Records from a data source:
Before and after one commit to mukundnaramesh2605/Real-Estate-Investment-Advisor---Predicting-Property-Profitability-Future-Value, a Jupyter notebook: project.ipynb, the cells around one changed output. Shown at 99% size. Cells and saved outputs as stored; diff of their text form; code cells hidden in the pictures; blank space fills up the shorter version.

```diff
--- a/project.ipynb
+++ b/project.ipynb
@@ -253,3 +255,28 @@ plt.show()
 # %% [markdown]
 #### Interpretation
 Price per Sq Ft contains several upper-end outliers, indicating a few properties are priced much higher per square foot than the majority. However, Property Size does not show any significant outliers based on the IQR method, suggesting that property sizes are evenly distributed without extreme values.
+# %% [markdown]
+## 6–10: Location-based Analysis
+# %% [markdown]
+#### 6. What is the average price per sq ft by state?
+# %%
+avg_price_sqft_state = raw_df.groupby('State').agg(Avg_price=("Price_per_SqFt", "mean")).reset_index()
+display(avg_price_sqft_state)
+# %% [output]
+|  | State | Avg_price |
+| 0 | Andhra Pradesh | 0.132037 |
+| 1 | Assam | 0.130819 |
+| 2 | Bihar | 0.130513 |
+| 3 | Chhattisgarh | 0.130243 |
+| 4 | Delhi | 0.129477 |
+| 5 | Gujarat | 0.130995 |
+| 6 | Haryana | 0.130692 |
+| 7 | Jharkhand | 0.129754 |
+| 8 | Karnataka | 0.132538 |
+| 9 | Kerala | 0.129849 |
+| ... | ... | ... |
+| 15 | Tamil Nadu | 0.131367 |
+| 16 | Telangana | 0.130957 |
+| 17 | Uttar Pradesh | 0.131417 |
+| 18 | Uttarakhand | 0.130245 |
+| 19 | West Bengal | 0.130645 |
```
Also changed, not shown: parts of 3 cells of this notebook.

Problem statement:
Read through the entries and copy every line that includes "cells".

Answer to the problem:
Before and after one commit to mukundnaramesh2605/Real-Estate-Investment-Advisor---Predicting-Property-Profitability-Future-Value, a Jupyter notebook: project.ipynb, the cells around one changed output. Shown at 99% size. Cells and saved outputs as stored; diff of their text form; code cells hidden in the pictures; blank space fills up the shorter version.
Also changed, not shown: parts of 3 cells of this notebook.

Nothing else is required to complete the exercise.